The answer must consist of every line from the entries that holds the word "Network".

▽

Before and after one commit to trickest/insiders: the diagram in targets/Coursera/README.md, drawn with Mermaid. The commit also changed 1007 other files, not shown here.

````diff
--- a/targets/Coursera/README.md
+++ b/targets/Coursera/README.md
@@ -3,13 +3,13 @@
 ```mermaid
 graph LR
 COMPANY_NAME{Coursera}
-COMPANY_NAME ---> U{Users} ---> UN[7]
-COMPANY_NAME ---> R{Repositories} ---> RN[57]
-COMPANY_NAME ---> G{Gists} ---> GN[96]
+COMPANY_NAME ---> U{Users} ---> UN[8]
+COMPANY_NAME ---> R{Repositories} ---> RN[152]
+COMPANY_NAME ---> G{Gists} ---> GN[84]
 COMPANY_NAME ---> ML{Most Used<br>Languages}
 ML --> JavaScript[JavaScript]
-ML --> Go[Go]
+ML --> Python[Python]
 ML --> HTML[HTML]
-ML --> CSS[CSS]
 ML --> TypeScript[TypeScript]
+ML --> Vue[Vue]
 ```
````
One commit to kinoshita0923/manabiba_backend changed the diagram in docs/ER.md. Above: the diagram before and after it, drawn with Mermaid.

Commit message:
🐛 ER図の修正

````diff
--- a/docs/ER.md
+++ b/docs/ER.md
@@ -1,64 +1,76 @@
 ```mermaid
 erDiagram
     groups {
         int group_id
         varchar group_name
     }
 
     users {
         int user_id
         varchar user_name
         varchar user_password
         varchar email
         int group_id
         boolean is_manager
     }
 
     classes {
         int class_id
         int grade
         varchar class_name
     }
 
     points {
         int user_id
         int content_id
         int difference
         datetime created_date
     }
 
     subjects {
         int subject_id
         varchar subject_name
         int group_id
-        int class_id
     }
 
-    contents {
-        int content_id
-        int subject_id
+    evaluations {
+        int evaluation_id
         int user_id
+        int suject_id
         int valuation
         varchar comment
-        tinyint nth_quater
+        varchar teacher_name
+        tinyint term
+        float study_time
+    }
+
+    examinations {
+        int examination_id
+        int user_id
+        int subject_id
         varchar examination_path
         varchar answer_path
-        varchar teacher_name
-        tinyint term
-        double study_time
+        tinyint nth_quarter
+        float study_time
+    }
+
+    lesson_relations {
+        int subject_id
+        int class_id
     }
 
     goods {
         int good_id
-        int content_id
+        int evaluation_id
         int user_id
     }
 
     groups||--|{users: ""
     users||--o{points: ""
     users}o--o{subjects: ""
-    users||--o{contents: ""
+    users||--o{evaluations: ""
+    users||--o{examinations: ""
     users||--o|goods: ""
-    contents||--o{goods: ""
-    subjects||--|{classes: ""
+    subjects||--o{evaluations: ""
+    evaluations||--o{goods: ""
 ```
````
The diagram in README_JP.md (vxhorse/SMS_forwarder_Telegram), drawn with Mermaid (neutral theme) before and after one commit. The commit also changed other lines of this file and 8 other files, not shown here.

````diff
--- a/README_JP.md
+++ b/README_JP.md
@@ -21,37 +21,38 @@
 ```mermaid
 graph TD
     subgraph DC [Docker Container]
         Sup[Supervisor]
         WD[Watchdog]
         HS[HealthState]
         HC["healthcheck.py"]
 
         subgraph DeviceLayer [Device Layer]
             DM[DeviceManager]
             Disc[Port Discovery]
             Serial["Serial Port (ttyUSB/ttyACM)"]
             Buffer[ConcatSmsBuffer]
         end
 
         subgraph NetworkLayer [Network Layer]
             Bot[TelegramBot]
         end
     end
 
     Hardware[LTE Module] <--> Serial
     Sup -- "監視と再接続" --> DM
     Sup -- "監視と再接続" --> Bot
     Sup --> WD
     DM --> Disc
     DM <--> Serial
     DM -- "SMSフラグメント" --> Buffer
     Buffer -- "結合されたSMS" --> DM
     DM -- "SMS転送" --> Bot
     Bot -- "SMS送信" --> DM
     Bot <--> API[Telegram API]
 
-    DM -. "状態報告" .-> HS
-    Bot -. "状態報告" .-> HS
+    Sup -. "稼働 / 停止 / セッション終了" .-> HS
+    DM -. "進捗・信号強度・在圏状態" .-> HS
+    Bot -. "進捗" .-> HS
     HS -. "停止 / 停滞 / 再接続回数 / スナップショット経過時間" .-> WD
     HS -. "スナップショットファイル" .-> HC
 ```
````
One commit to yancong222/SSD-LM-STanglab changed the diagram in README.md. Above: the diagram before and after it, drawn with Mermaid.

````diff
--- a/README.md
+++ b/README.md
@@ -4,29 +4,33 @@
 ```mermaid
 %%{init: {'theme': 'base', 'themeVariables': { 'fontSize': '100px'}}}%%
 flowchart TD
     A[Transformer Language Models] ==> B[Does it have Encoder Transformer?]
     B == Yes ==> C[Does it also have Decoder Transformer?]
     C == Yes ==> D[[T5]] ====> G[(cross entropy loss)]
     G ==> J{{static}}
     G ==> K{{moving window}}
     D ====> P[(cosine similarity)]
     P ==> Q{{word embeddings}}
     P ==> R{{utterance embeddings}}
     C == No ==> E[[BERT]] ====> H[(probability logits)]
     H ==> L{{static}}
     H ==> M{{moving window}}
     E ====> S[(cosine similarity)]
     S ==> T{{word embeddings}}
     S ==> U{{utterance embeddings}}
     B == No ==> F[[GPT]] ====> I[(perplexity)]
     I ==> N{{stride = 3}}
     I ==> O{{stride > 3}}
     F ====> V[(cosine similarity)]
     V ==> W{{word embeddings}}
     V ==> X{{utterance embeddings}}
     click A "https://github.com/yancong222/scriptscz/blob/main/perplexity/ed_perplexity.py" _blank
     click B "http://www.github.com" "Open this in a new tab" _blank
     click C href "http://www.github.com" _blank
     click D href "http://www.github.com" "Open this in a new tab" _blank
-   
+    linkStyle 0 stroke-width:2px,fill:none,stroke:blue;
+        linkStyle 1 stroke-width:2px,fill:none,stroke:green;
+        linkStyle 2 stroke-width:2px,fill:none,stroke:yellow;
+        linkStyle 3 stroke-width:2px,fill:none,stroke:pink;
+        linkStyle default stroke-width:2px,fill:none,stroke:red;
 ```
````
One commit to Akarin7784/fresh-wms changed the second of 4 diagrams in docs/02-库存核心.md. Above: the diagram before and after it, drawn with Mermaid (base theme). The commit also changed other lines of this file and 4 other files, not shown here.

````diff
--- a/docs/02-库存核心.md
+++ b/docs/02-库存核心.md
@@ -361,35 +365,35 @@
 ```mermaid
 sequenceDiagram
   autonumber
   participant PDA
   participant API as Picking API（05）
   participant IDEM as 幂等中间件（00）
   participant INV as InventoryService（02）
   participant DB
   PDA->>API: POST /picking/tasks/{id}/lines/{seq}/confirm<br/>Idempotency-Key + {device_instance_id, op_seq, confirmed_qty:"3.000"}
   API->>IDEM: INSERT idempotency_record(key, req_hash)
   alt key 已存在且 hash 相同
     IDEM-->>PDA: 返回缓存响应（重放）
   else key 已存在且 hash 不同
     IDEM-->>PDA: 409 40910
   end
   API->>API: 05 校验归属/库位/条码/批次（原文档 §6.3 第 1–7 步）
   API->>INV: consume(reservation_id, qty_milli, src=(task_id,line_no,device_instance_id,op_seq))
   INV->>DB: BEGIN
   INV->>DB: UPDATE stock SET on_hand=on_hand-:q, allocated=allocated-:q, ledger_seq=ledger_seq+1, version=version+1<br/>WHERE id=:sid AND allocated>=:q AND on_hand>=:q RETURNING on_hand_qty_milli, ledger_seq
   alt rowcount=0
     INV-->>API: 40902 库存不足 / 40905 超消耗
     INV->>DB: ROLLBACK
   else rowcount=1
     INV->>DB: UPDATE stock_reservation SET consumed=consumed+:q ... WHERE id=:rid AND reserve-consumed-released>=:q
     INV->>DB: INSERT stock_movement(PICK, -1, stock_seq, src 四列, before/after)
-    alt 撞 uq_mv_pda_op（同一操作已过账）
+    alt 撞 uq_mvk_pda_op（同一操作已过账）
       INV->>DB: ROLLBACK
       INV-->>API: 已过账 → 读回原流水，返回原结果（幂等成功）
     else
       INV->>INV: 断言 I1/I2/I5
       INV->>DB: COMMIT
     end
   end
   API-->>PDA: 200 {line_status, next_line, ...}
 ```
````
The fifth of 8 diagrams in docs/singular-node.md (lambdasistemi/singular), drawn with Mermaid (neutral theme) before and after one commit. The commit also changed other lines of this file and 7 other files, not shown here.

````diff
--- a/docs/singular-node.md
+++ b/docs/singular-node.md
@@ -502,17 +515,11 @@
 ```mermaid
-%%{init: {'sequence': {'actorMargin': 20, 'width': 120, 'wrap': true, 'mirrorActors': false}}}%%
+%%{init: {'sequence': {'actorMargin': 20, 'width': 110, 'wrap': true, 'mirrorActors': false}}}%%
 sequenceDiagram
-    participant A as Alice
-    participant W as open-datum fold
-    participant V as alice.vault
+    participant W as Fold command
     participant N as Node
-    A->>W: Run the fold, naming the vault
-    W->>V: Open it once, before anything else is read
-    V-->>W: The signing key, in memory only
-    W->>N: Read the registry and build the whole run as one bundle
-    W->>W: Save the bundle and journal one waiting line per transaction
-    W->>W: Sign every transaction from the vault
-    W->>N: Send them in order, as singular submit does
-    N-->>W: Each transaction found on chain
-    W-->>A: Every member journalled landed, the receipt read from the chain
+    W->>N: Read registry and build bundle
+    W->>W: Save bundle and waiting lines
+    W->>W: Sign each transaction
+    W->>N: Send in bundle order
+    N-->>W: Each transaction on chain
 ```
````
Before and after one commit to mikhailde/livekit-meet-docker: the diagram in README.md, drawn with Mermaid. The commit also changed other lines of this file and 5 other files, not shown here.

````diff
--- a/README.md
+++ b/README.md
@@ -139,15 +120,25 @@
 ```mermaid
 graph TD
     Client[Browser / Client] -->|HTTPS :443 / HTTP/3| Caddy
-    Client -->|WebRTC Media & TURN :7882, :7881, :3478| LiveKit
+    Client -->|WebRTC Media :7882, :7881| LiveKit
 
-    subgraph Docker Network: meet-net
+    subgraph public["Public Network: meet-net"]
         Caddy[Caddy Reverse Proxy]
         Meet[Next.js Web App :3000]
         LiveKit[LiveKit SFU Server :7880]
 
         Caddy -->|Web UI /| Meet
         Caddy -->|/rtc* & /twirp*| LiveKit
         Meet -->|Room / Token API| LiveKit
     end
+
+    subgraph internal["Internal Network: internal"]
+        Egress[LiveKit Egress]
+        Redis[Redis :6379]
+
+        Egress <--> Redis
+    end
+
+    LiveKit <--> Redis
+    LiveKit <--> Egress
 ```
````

△

• SOLVED EXERCISE:
         subgraph NetworkLayer [Network Layer]
-    subgraph Docker Network: meet-net
+    subgraph public["Public Network: meet-net"]
+    subgraph internal["Internal Network: internal"]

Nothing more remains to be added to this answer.